The first day back to school: I didn’t even take pictures

It was the first week back to school and I could hear the distress in her voice.

“I’m in a horrible place,” says a mom, “I just came down from that spiritual high I told you I was enjoying. I don’t know where my positive, loving, go-with-the-flow attitude went.”

I learn when I listen to this friend. She has an amazing ability for self-reflection and a willingness to be with her vulnerability. I get to practice attentive listening while witnessing frailties of life.

“My sons just left for school for their first day. I was focused on their exterior, comparing myself and them to other parents who put adorable back-to-school pictures of their kids on Facebook.

Mine weren’t wearing cute outfits. My youngest was wearing a too-small shirt with a stain on it. He pulled it out of a pile I had set aside to take to Goodwill. When I called attention to it, he wouldn’t change.

And we didn’t get new lunch boxes. They carried their old, dingy ones.

The boys seemed charged with negative feelings: those uncertain, uncomfortable ones. They didn’t even want their picture taken.

And that birthday party this weekend we have planned for our oldest. Well, I printed last-minute SpongeBob SquarePants invitations, which he loved and I hated. I kept it to myself, though.”

The mom sighs and states, “I feel like a failure on many fronts right now.”

That was it. 

I sit quietly with her story and her feelings. I understand and remember my own experiences.

After awhile, she asks if I have any thoughts. 

I do.  

First, the photos.

I think about the pictures I post on Facebook and admit to her that I only post certain photos. I try to look good. I mean it—the angle and smiles are not optional.
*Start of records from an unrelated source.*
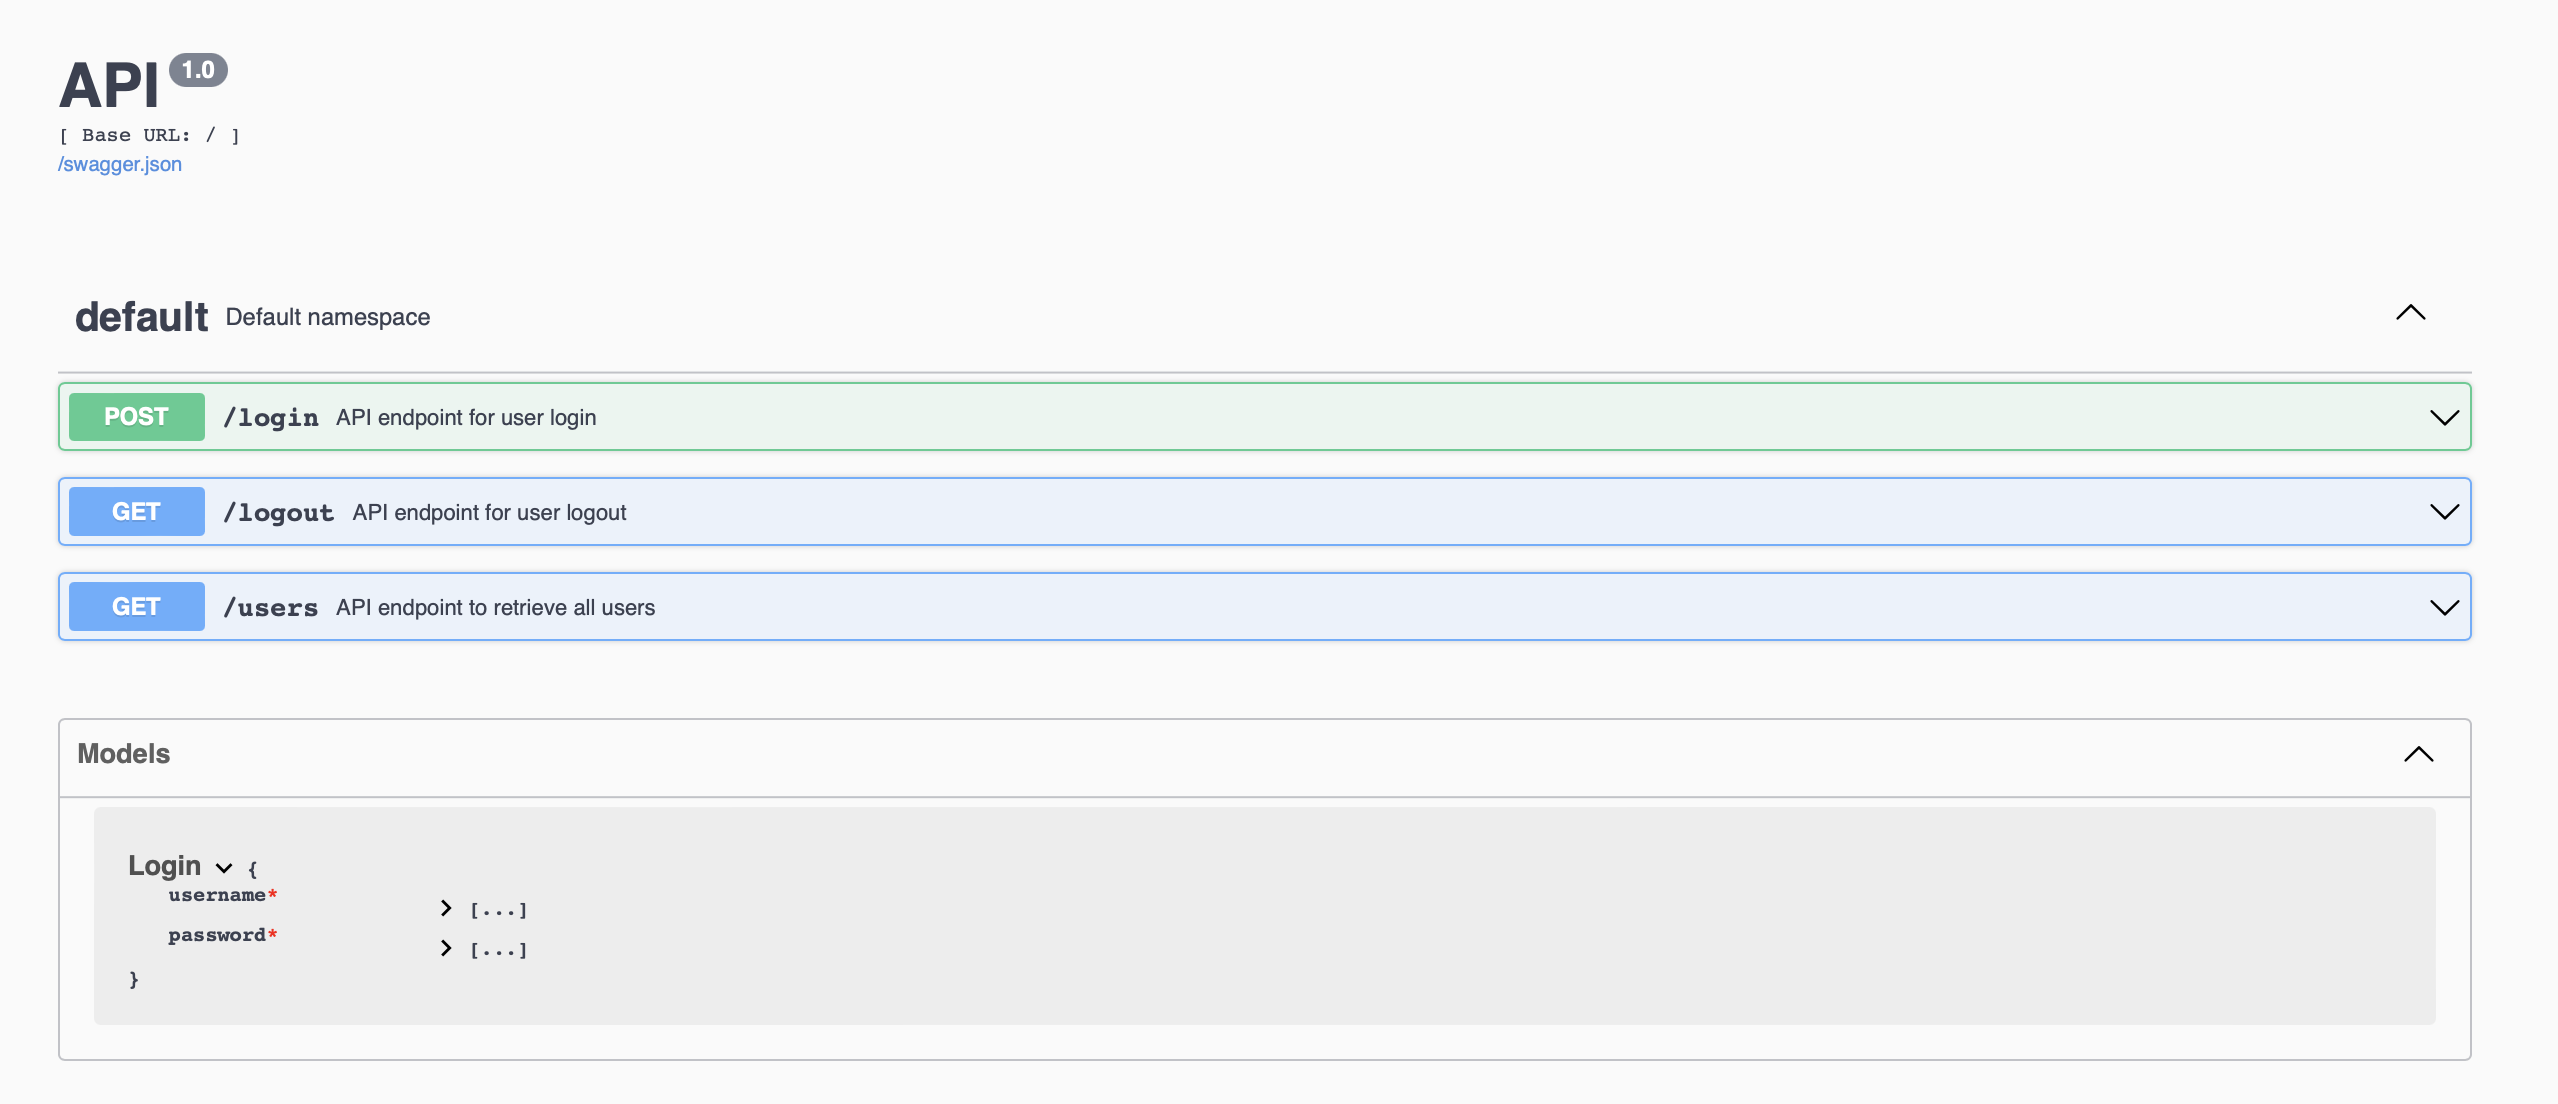
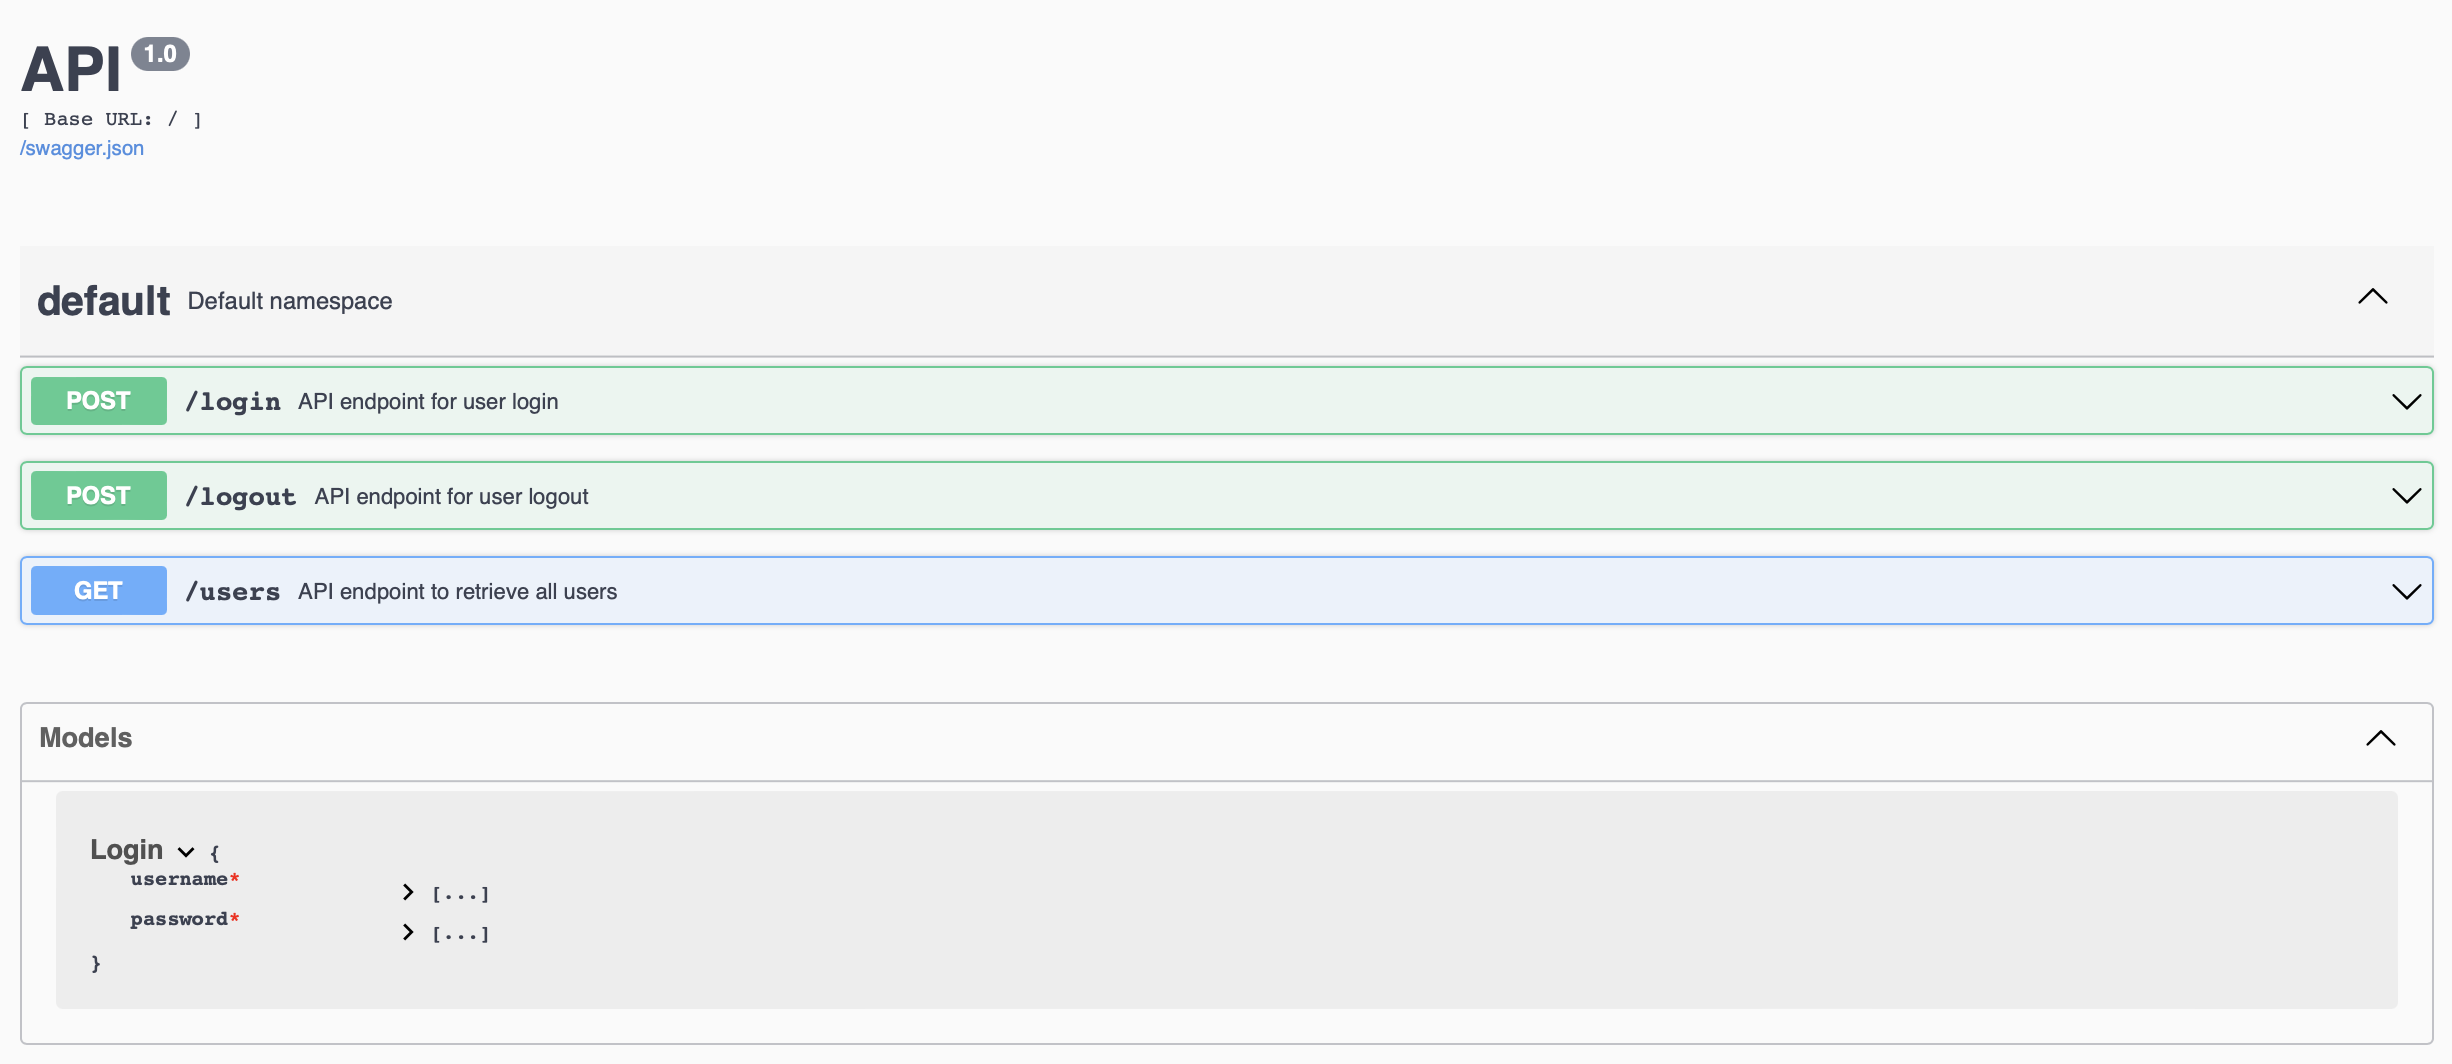
post at logout

diff --git a/flask/app/views.py b/flask/app/views.py
@@ -95,12 +95,11 @@ class Login(Resource):
                 return jsonify({"message": "Email not verified"}), 401
         return jsonify({"login": False, "message": "Invalid username or password"}), 401
 
-
-@api.route("/logout")
+@api.route("/logout", methods=["POST"])
 class Logout(Resource):
     @cross_origin(origin="*", headers=["Content-Type", "Authorization"])
     @jwt_required()
-    def get(self):
+    def post(self):
         """
         API endpoint for user logout.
And, I'm guilty of posting pictures on social media that make you think everything's hunky-dory. So, if others are like me, many of those pictures are carefully taken, chosen, and posted.

Pictures aside, I tell her about my memories as a mom and teacher that first week back to school. They're challenging. What helps me is just what this mom is doing: talking to someone about my upset.

Another thing that helps is to look at my difficulty from another perspective. 

I recall Deepak Chopra's encouragement. He suggests imagining we're standing in another person's shoes.

For example, ask yourself, "What story would your child or another parent tell about this experience?" The idea is to shift perspective enough to explore and gain insight. Others might note these things:

I see kids who are on shaky ground with a new routine and perhaps not able to be their best selves.

I see an independent son who doesn’t care so much about exterior things such as what he's wearing.

I see parents who allow their kids to choose their own clothes, even a too-small shirt with a stain.

I see parents who carefully choose their battles and know that what their kid is wearing doesn't matter as much as how the kid feels.

I see a mom awake enough to sense the emotional energy in her children and open enough to accept that humans, even little humans, feel a gamut of emotions. Especially on the first day of school.

I see a mom who is proud of her kids, so proud she wants to take photos and put them on Facebook.

I see parents who want to give a just-right birthday celebration to a son.

I see a mom who really wants to feel and be her best self.

I see a mom who is brave enough to ask a trusted friend to listen to her feelings, the real and yucky ones.

This mom touched on a universal experience. Parents and kids (and teachers) struggle with the transition back to school. I want to be okay with the first-day-back just as it is. Shirt stains optional. Feelings allowed.

Maybe we take pictures. Maybe not.